Work required
Set out each line from the following listing that includes the word "painterResource".
........
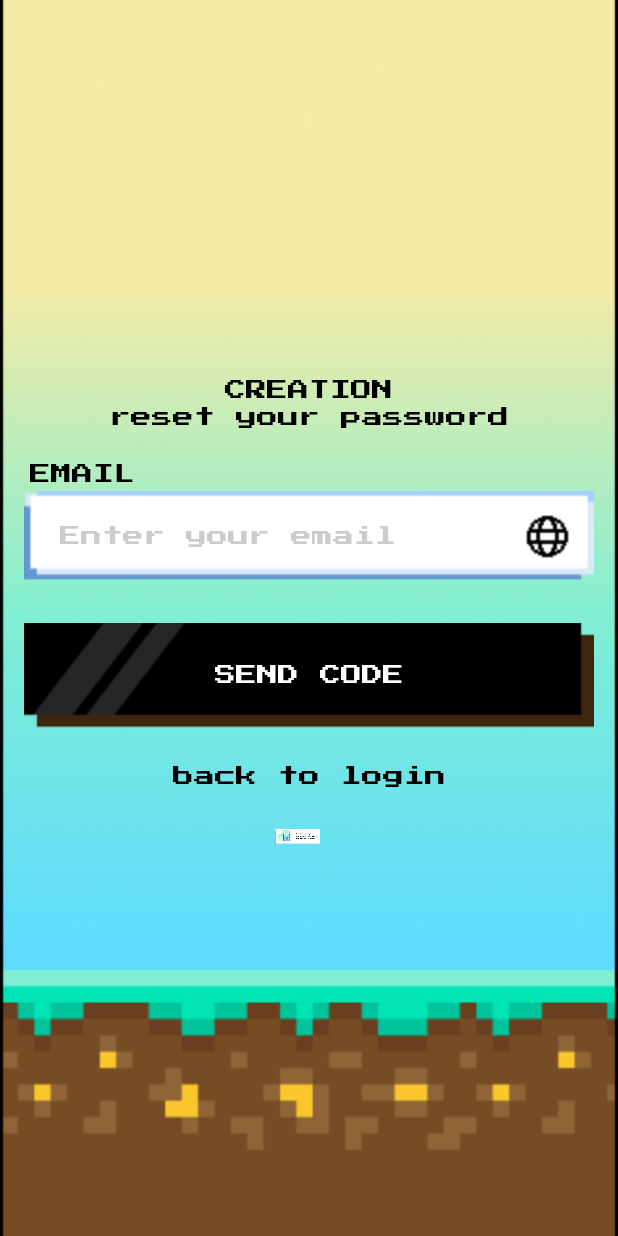
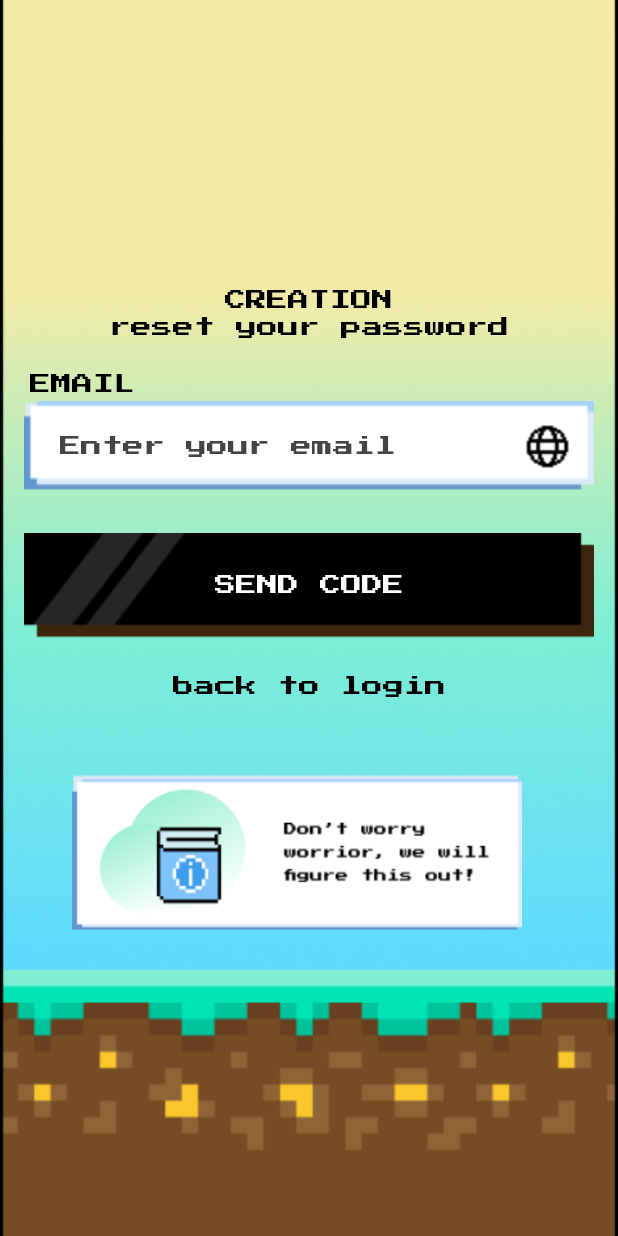
Before and after one commit to fedibenman/AndroidFront, an Android app built with Jetpack Compose: the screen it shows after launch (MainActivity), after a tap on "Forgot password?", on a phone screen of 412 x 824 dp. Run offline under Robolectric (Android 15) with nearby library versions, the phone set to English and light mode, and no system bars.

Commit message:
some minor fixes to the interface

```diff
--- a/app/build.gradle.kts
+++ b/app/build.gradle.kts
@@ -73,4 +73,7 @@ dependencies {
     androidTestImplementation(libs.androidx.compose.ui.test.junit4)
     debugImplementation(libs.androidx.compose.ui.tooling)
     debugImplementation(libs.androidx.compose.ui.test.manifest)
+    implementation("androidx.core:core-splashscreen:1.0.1")
+
+    implementation("com.google.android.material:material:1.11.0")
 }
--- a/app/src/main/java/com/example/myapplication/MainActivity.kt
+++ b/app/src/main/java/com/example/myapplication/MainActivity.kt
@@ -4,7 +4,6 @@ package com.example.myapplication
 import android.os.Bundle
 import androidx.activity.ComponentActivity
 import androidx.activity.compose.setContent
-import androidx.activity.enableEdgeToEdge
 import androidx.compose.foundation.layout.padding
 import androidx.compose.material3.Scaffold
 import androidx.compose.material3.Text
@@ -30,13 +29,10 @@ import com.example.myapplication.ui.theme.MyApplicationTheme
 class MainActivity : ComponentActivity() {
     override fun onCreate(savedInstanceState: Bundle?) {
         super.onCreate(savedInstanceState)
-        enableEdgeToEdge()
         setContent {
             MyApplicationTheme {
                 val navController = rememberNavController()
-                Scaffold { innerPadding ->
-                    AppNavHost(navController = navController, modifier = Modifier.padding(innerPadding))
-                }
+                AppNavHost(navController = navController)
             }
         }
     }
--- a/app/src/main/java/com/example/myapplication/Repository/AiConversationRepository.kt
+++ b/app/src/main/java/com/example/myapplication/Repository/AiConversationRepository.kt
@@ -55,7 +55,7 @@ object ApiClient {
         }
     }
 
-    const val BASE_URL = "http://YOUR_API_URL/api/ai-conversations"
+    const val BASE_URL = "http://192.168.140.182:3001/ai-conversations"
 }
 
 
--- a/app/src/main/java/com/example/myapplication/SplashActivity.kt
+++ /dev/null
@@ -1,83 +0,0 @@
-package com.example.myapplication
-
-import android.content.Intent
-import android.os.Bundle
-import androidx.activity.ComponentActivity
-import androidx.activity.compose.setContent
-import androidx.compose.foundation.Image
-import androidx.compose.foundation.layout.Box
-import androidx.compose.foundation.layout.fillMaxHeight
-import androidx.compose.foundation.layout.fillMaxSize
-import androidx.compose.foundation.layout.height
-import androidx.compose.foundation.layout.width
-import androidx.compose.material3.MaterialTheme
-import androidx.compose.material3.Surface
-import androidx.compose.runtime.Composable
-import androidx.compose.ui.Alignment
-import androidx.compose.ui.Modifier
-import androidx.compose.ui.graphics.graphicsLayer
-import androidx.compose.ui.layout.ContentScale
-import androidx.compose.ui.res.painterResource
-import androidx.compose.ui.tooling.preview.Preview
-import androidx.compose.ui.unit.dp
-import com.example.myapplication.ui.theme.MyApplicationTheme
-import kotlinx.coroutines.CoroutineScope
-import kotlinx.coroutines.Dispatchers
-import kotlinx.coroutines.delay
-import kotlinx.coroutines.launch
-
-class SplashActivity : ComponentActivity() {
-
-    override fun onCreate(savedInstanceState: Bundle?) {
-        super.onCreate(savedInstanceState)
-        setContent {
-            MyApplicationTheme {
-                Surface(modifier = Modifier.fillMaxSize(), color = MaterialTheme.colorScheme.background) {
-                    SplashScreenContent()
-                }
-            }
-        }
-
-        // Delay, then navigate to MainActivity
-        CoroutineScope(Dispatchers.Main).launch {
-            delay(2000) // 2 seconds
-            startActivity(Intent(this@SplashActivity, MainActivity::class.java))
-            finish()
-        }
-    }
-}
-
-@Composable
-fun SplashScreenContent() {
-    Box(
-        modifier = Modifier.fillMaxSize(),
-        contentAlignment = Alignment.Center // 👈 Centers child elements
-    ) {
-        // Background image
-        Image(
-            painter = painterResource(id = R.drawable.background),
-            contentDescription = null,
-            contentScale = ContentScale.Crop,
-            modifier = Modifier.fillMaxSize()
-        )
-
-        // Foreground logo centered
-        Image(
-            painter = painterResource(id = R.drawable.storymate),
-            contentDescription = null,
-            contentScale = ContentScale.Fit,
-            modifier = Modifier
-                .width(350.dp)
-                .fillMaxHeight()
-        )
-    }
-}
-
-
-@Preview(showBackground = true)
-@Composable
-fun SplashActivityPreview() {
-    MyApplicationTheme {
-        SplashScreenContent()
-    }
-}
--- a/app/src/main/java/com/example/myapplication/ui/auth/AuthRepository.kt
+++ b/app/src/main/java/com/example/myapplication/ui/auth/AuthRepository.kt
@@ -72,7 +72,7 @@ class KtorAuthRepository : AuthRepository {
         defaultRequest {
             // When running on Android emulator, use 10.0.2.2 to reach host machine's localhost.
             // Ensure your Nest API is running on the host at port 3000.
-            url("http://172.16.1.64:3001/")
+            url("http://192.168.140.182:3001/")
             contentType(ContentType.Application.Json)
         }
     }
--- a/app/src/main/java/com/example/myapplication/ui/auth/ForgotPasswordScreens.kt
+++ b/app/src/main/java/com/example/myapplication/ui/auth/ForgotPasswordScreens.kt
@@ -114,7 +114,7 @@ fun RequestResetCodeScreen(
                     },
                     singleLine = true,
                     textStyle = TextStyle(
-                        color = Color.White,
+                        color = Color.Black,
                         fontFamily = PressStart,
                         fontWeight = FontWeight.Normal
                     ),
@@ -123,9 +123,9 @@ fun RequestResetCodeScreen(
                             Text(
                                 text = "Enter your email",
                                 style = TextStyle(
-                                    color = Color.LightGray,
-                                    fontFamily = PressStart,
-                                    fontWeight = FontWeight.Normal
+                                color = Color.DarkGray,
+                                fontFamily = PressStart,
+                                fontWeight = FontWeight.Normal
                                 )
                             )
                         }
@@ -211,7 +211,7 @@ fun RequestResetCodeScreen(
                 contentDescription = "the reset password message",
                 modifier = Modifier
                     .padding(end = 16.dp)
-                    .size(30.dp)
+                    .width(300.dp).height(150.dp)
             )
 
 
@@ -276,13 +276,7 @@ fun CodeInputScreen(
                 ),
                 modifier = Modifier.padding(bottom = 24.dp)
             )
-            Image(
-                painter = painterResource(id = R.drawable.reset_message),
-                contentDescription = "Email Icon",
-                modifier = Modifier
-                    .padding(end = 16.dp)
-                    .size(30.dp)
-            )
+
             Row(
                 horizontalArrangement = Arrangement.spacedBy(8.dp),
                 verticalAlignment = Alignment.CenterVertically
@@ -311,7 +305,7 @@ fun CodeInputScreen(
                             },
                             singleLine = true,
                             textStyle = TextStyle(
-                                color = Color.White,
+                                color = Color.Black,
                                 fontFamily = PressStart,
                                 fontWeight = FontWeight.Normal
                             ),
--- a/app/src/main/java/com/example/myapplication/ui/auth/LoginScreen.kt
+++ b/app/src/main/java/com/example/myapplication/ui/auth/LoginScreen.kt
@@ -123,7 +123,7 @@ fun LoginScreen(
                     },
                     singleLine = true,
                     textStyle = TextStyle(
-                        color = Color.White,
+                        color = Color.Black,
                         fontFamily = PressStart,
                         fontWeight = FontWeight.Normal
                     ),
@@ -132,7 +132,7 @@ fun LoginScreen(
                             Text(
                                 text = "Enter your email",
                                 style = TextStyle(
-                                    color = Color.LightGray,
+                                    color = Color.DarkGray,
                                     fontFamily = PressStart,
                                     fontWeight = FontWeight.Normal
                                 )
--- a/app/src/main/java/com/example/myapplication/ui/auth/PasswordTextField.kt
+++ b/app/src/main/java/com/example/myapplication/ui/auth/PasswordTextField.kt
@@ -62,7 +62,7 @@ fun PasswordTextField(
             onValueChange = onValueChange,
             singleLine = true,
             textStyle = TextStyle(
-                color = Color.White,
+                color = Color.Black,
                 fontFamily = PressStart,
                 fontWeight = FontWeight.Normal
             ),
@@ -75,7 +75,7 @@ fun PasswordTextField(
                     Text(
                         text = Placeholder,
                         style = TextStyle(
-                            color = Color.LightGray,
+                            color = Color.DarkGray,
                             fontFamily = PressStart,
                             fontWeight = FontWeight.Normal
                         )
--- a/app/src/main/res/values/themes.xml
+++ b/app/src/main/res/values/themes.xml
@@ -1,5 +1,20 @@
 <?xml version="1.0" encoding="utf-8"?>
 <resources>
 
-    <style name="Theme.MyApplication" parent="android:Theme.Material.Light.NoActionBar" />
+    <!-- MAIN APP THEME (no top bar / no action bar) -->
+    <style name="Theme.MyApplication" parent="Theme.MaterialComponents.DayNight.NoActionBar">
+        <item name="android:windowNoTitle">true</item>
+        <item name="android:statusBarColor">@android:color/transparent</item>
+        <item name="android:navigationBarColor">@android:color/black</item>
+    </style>
+
+    <!-- SPLASH SCREEN THEME -->
+    <style name="Theme.MyApplication.Splash" parent="Theme.SplashScreen">
+        <item name="windowSplashScreenAnimatedIcon">@drawable/storymate</item>
+        <item name="windowSplashScreenBackground">@drawable/background_general</item>
+        <item name="android:windowNoTitle">true</item>
+        <item name="android:windowFullscreen">true</item>
+        <item name="postSplashScreenTheme">@style/Theme.MyApplication</item>
+    </style>
+
 </resources>
```
Also changed, not shown: app/src/main/AndroidManifest.xml (+2 -8 lines), app/src/main/java/com/example/myapplication/ui/auth/SignupScreen.kt (+8 -8 lines), app/src/main/res/drawable/splash_bg.xml (added, +8 -0 lines).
........
Output for this task
-import androidx.compose.ui.res.painterResource
-            painter = painterResource(id = R.drawable.background),
-            painter = painterResource(id = R.drawable.storymate),
-                painter = painterResource(id = R.drawable.reset_message),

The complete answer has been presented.